After a two and a half year search for land that was not only suitable, but had a view equivalent to the one they would be leaving, the site the Andersons chose is not only beautiful, it's effective. They planted twenty acres on one of the steepest vineyards in the state of Oregon; the grade in some places is 40%. They largely planted Pinot Noir with a good bit of Chardonnay worked in there. The Andersons sell much of their fruit to renowned Oregon winemakers Bergstrom and Boedecker to name a few.

This brings us back to that glass of Pinot Gris we started with, which was an accident, in the most literal sense. When the Andersons lost a few rows of Chardonnay vines, they needed some vines to fill in the holes, and picked up some young plantings. Three years later, what they had thought to be Chardonney vines turned out to be Pinot Gris.

The 2006 Chardonnay really surprised me. It was really incredible. When I go to Oregon, I look forward to digging into Pinot Noir, and that's what I expect to stand out at each place. At Anderson Family Vineyard, this Chardonnay stood out for me. The Chardonnay is fermented partially in the barrel and partially in steel tanks and the oak worked very well with the spice and herbal notes. It was complex and very smooth.

After the Chardonnay, we moved on to their Pinot Noir. Anderson Family grows a variety of Pinot Noir clones, including 115, 667, 777, Wadenswil and Pommard. Their Pinot is a combination of all of these grapes. Though the 2006 Pinot is, of course, a fine example of this darling vintage, Cliff was really excited about his 2007, a vintage he feels has not gotten its due. While the 2007 was largely panned by critics, the winemakers call it a favorite. Cliff suspects the 2007s were reviewed before they were ready and they're just now coming into their own. We also got a shot at the 2008 Pinot which was hanging out in a steel tank getting ready to go into the bottle. The 2008 was young, but you could already get a sense that this wine is going to be impressive.

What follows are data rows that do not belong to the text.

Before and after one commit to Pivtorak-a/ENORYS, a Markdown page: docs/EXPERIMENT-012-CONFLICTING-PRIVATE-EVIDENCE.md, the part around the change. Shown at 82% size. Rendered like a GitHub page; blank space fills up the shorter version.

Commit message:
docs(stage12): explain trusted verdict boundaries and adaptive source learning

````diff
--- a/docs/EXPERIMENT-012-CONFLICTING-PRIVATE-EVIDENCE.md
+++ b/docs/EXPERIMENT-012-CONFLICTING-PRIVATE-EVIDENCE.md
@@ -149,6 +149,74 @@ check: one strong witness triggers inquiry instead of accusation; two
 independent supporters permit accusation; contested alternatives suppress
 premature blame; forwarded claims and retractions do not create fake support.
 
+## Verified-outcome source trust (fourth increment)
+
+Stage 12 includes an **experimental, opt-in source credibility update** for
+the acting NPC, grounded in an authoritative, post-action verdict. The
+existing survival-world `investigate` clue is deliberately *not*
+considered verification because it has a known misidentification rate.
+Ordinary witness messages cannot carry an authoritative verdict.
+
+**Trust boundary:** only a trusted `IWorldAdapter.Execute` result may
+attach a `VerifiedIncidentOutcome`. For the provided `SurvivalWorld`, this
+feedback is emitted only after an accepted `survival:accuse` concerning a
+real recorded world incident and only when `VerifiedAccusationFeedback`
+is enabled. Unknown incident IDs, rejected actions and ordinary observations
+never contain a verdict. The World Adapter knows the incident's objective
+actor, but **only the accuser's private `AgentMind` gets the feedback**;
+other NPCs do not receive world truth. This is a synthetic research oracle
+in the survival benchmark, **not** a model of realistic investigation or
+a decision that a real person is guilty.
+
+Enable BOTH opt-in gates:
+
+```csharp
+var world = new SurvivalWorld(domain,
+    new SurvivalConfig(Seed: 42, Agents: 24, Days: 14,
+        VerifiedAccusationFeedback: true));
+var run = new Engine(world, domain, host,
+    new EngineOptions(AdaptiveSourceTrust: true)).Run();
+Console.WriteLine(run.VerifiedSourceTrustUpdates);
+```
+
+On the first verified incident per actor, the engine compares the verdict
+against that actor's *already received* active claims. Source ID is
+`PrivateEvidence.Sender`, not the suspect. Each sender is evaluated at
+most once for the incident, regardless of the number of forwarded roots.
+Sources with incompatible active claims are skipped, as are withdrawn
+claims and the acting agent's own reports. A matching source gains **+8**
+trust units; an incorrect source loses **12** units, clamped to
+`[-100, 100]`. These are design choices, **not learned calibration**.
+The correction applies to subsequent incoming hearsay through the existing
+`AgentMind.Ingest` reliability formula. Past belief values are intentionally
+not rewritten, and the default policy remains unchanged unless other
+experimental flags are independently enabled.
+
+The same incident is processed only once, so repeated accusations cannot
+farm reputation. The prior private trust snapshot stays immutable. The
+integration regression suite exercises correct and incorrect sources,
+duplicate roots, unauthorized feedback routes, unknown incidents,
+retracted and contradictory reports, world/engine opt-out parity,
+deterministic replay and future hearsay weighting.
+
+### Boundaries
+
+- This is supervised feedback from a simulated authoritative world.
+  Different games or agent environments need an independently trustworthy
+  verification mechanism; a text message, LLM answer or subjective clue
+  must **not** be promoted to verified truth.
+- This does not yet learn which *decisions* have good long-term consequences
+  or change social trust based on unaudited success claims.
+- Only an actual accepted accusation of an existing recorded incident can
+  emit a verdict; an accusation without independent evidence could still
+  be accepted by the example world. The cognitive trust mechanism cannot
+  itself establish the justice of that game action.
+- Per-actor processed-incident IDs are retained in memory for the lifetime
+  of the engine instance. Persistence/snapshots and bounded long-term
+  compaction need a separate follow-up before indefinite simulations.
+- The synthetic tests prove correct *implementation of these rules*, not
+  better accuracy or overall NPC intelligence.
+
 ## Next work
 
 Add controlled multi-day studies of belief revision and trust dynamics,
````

As Cliff and Allison took us through the barrel room, we listened to the 2009 Pinot going through secondary fermentation and the Chardonnay bubbling through primary fermentation. Cliff explained the secret behind the success of Anderson Family's excellent wines is patience: "We're not in a hurry."

Cliff and Allison are fortunate to be in a position where they aren't rushing the next vintage out to market. Most of their estate fruit is sold to other well regarded Willamette Valley vintners. When they select fruit for their own label, they're looking to reflect the patience they've shown with their vineyard, as well as with the wine making process. They keep barrels for a long time, and they keep the wine in the barrel as long as they can. "We've been slow and deliberate about our entire process, vintage to vintage and with this entire operation." The Andersons keep everything small and they made 1500 cases of wine in 2009.

Anderson Family Vineyards is a reflection of the unique terroir and their incredible dedication to their fruit. They have been painstakingly deliberate about their site, clone selection, and the process that their wine goes through. Not only is a patience a virtue, in this case it makes an excellent Pinot Noir in the Dundee Hills, and hands down one of the best Chardonnays I've ever had.

1 comment:

  1. Cliff Anderson did a vertical tasting of four years of their Chardonnay from 2002/2003/2004/2005 and sold a small number of vertical packs at their Memorial Day open house in 2007. My favorite was the 2003, but they were all good. It was nice to know that the wines hold up well for several years from vintage.
    I think the wines that Boedecker makes from the Anderson fruit are excellent, and it's fun to taste both of the Chardonnays and Pinots (Anderson's and Boedecker's) against each other.